MISSING-Picture on a Milk Carton


Ever since the first missing child's picture appeared on the side of a milk carton we have used the public as a very important part of the recovery process.  All of us have watched Adam Walsh in his TV crusade, "Americas Most Wanted" bring criminals and fugitives to justice.  It is the public that becomes the tool that can aid law enforcement to eventually apprehend dangerous murderers and rapists from our midst. Maybe once again the public can again help locate a lousy art thief.

Yesterday, a dear friend and painting instructor, Lily Adamscyzk had a prize possession go missing.  No it wasn't a kidnapping of a child or a family member, but rather a painting that she calls "A Night in Paris" was apparently stolen right out of her gallery here in Las Vegas. Currently, there are no real leads as to who perpetrated the theft or where the painting is located.  You might be thinking how could I compare the theft of a piece of art to that of a kidnapped child and while I know nothing compares to the well being and life of a fellow human; as an artist your paintings become a very real part of your life.  Often, so much of your identity and energy is poured into the work that you develop a very strong emotional attachment.  I know that this whole affair has taken a toll on my friend.

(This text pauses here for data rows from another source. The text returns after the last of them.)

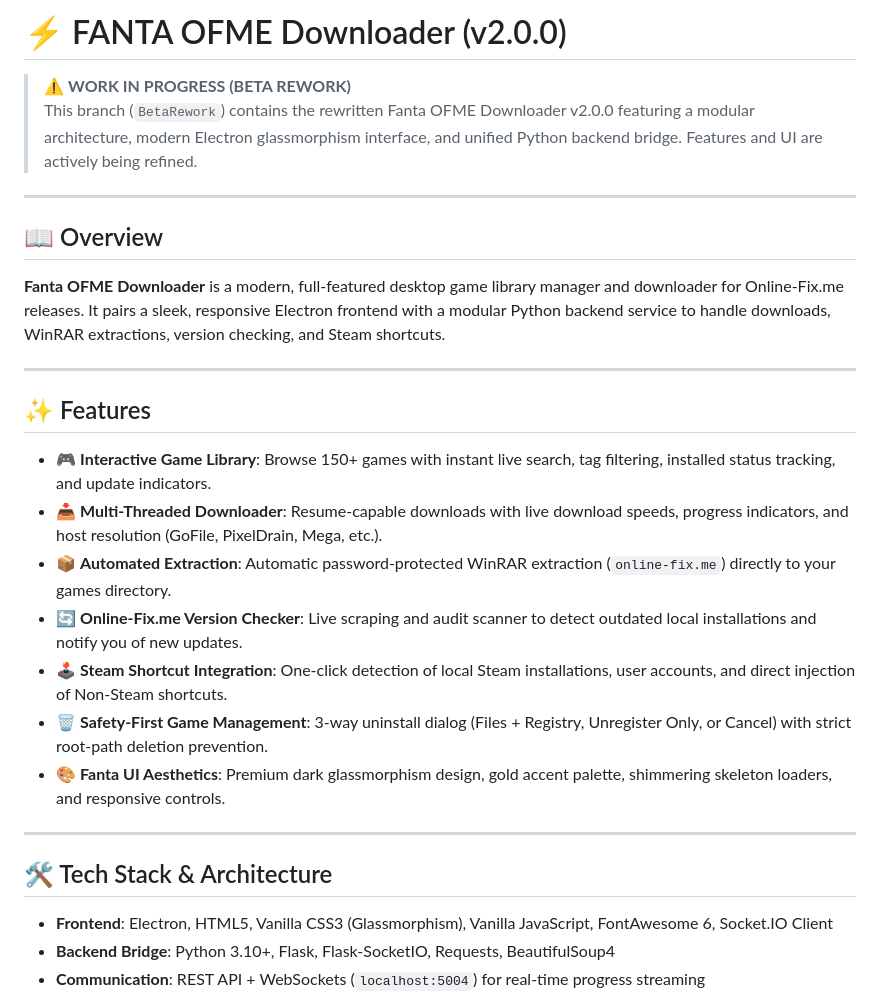
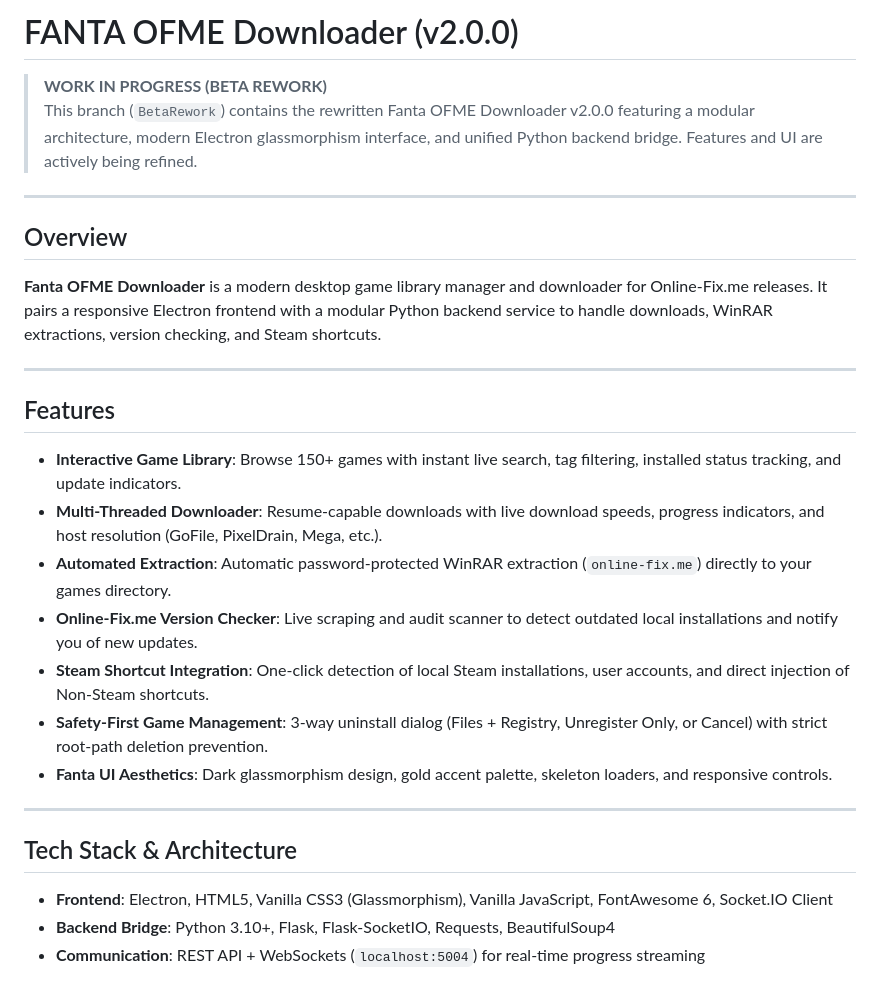
Before and after one commit to ZuhuInc/Simple-OFME-Downloader-LIB, a Markdown page: README.md, the part around one of its changes. GitHub-like rendering.

```diff
--- a/README.md
+++ b/README.md
@@ -1,29 +1,29 @@
-# ⚡ FANTA OFME Downloader (v2.0.0)
+# FANTA OFME Downloader (v2.0.0)
 
-> ⚠️ **WORK IN PROGRESS (BETA REWORK)**
+> **WORK IN PROGRESS (BETA REWORK)**
 > This branch (`BetaRework`) contains the rewritten Fanta OFME Downloader v2.0.0 featuring a modular architecture, modern Electron glassmorphism interface, and unified Python backend bridge. Features and UI are actively being refined.
 
 ---
 
-## 📖 Overview
+## Overview
 
-**Fanta OFME Downloader** is a modern, full-featured desktop game library manager and downloader for Online-Fix.me releases. It pairs a sleek, responsive Electron frontend with a modular Python backend service to handle downloads, WinRAR extractions, version checking, and Steam shortcuts.
+**Fanta OFME Downloader** is a modern desktop game library manager and downloader for Online-Fix.me releases. It pairs a responsive Electron frontend with a modular Python backend service to handle downloads, WinRAR extractions, version checking, and Steam shortcuts.
 
 ---
 
-## ✨ Features
+## Features
 
-- 🎮 **Interactive Game Library**: Browse 150+ games with instant live search, tag filtering, installed status tracking, and update indicators.
-- 📥 **Multi-Threaded Downloader**: Resume-capable downloads with live download speeds, progress indicators, and host resolution (GoFile, PixelDrain, Mega, etc.).
-- 📦 **Automated Extraction**: Automatic password-protected WinRAR extraction (`online-fix.me`) directly to your games directory.
-- 🔄 **Online-Fix.me Version Checker**: Live scraping and audit scanner to detect outdated local installations and notify you of new updates.
-- 🕹️ **Steam Shortcut Integration**: One-click detection of local Steam installations, user accounts, and direct injection of Non-Steam shortcuts.
-- 🗑️ **Safety-First Game Management**: 3-way uninstall dialog (Files + Registry, Unregister Only, or Cancel) with strict root-path deletion prevention.
-- 🎨 **Fanta UI Aesthetics**: Premium dark glassmorphism design, gold accent palette, shimmering skeleton loaders, and responsive controls.
+- **Interactive Game Library**: Browse 150+ games with instant live search, tag filtering, installed status tracking, and update indicators.
+- **Multi-Threaded Downloader**: Resume-capable downloads with live download speeds, progress indicators, and host resolution (GoFile, PixelDrain, Mega, etc.).
+- **Automated Extraction**: Automatic password-protected WinRAR extraction (`online-fix.me`) directly to your games directory.
+- **Online-Fix.me Version Checker**: Live scraping and audit scanner to detect outdated local installations and notify you of new updates.
+- **Steam Shortcut Integration**: One-click detection of local Steam installations, user accounts, and direct injection of Non-Steam shortcuts.
+- **Safety-First Game Management**: 3-way uninstall dialog (Files + Registry, Unregister Only, or Cancel) with strict root-path deletion prevention.
+- **Fanta UI Aesthetics**: Dark glassmorphism design, gold accent palette, skeleton loaders, and responsive controls.
 
 ---
 
-## 🛠️ Tech Stack & Architecture
+## Tech Stack & Architecture
 
 - **Frontend**: Electron, HTML5, Vanilla CSS3 (Glassmorphism), Vanilla JavaScript, FontAwesome 6, Socket.IO Client
 - **Backend Bridge**: Python 3.10+, Flask, Flask-SocketIO, Requests, BeautifulSoup4
```
Also changed, not shown: other parts of README.md (+3 -3 lines).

When I spoke to Lily last night she explained, "That only a few times in an artists life do you create a piece of art that turns out exactly the way you had hoped and that you are completely proud of and this piece is that to me.  It's like having a child and he is lost and I don't know where he is tonight."

Take a good look at this very distinctive 24" x 36" gallery wrapped oil painting of the Las Vegas skyline and then consider the risk that every artist takes to show their work in a public venue.  I hope that the final outcome of this story will be the recovery of the piece. Doing a little research on stolen art I discovered that there are many famous works of art stolen over the century. I didn't realize that the "Mona Lisa" was stolen in 1911 and recovered several years later and Edvard Munch's "The Scream" has actually been stolen twice. Not sure why anyone would bother with that one.

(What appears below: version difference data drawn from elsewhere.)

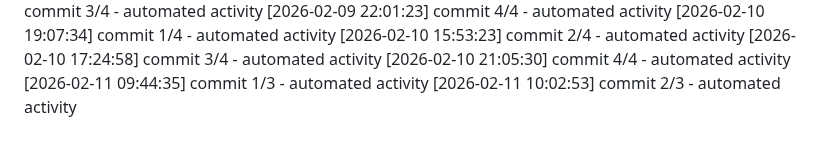
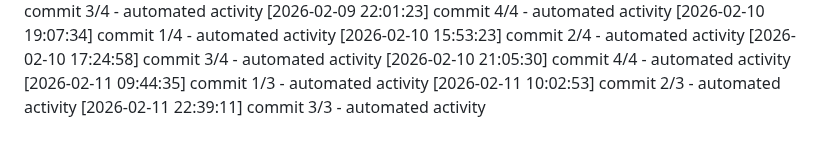
Before and after one commit to Aditya1787/Jibble-main, a Markdown page: logs/activity.md, the part around the change. Drawn GitHub-style.

Commit message:
docs: add daily notes

```diff
--- a/logs/activity.md
+++ b/logs/activity.md
@@ -677,3 +677,4 @@
 [2026-02-10 21:05:30] commit 4/4 - automated activity
 [2026-02-11 09:44:35] commit 1/3 - automated activity
 [2026-02-11 10:02:53] commit 2/3 - automated activity
+[2026-02-11 22:39:11] commit 3/3 - automated activity
```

1 comment:

  1. Thank you Julie for putting so much into helping me find this piece! I so appreciate your support and friendship! Fyi,the painting is actually 24x36 gallery wrap...I was not thinking about the scale so much when I spoke with you about the theft and quoted the incorrect size...Thank you again so much! Lily :)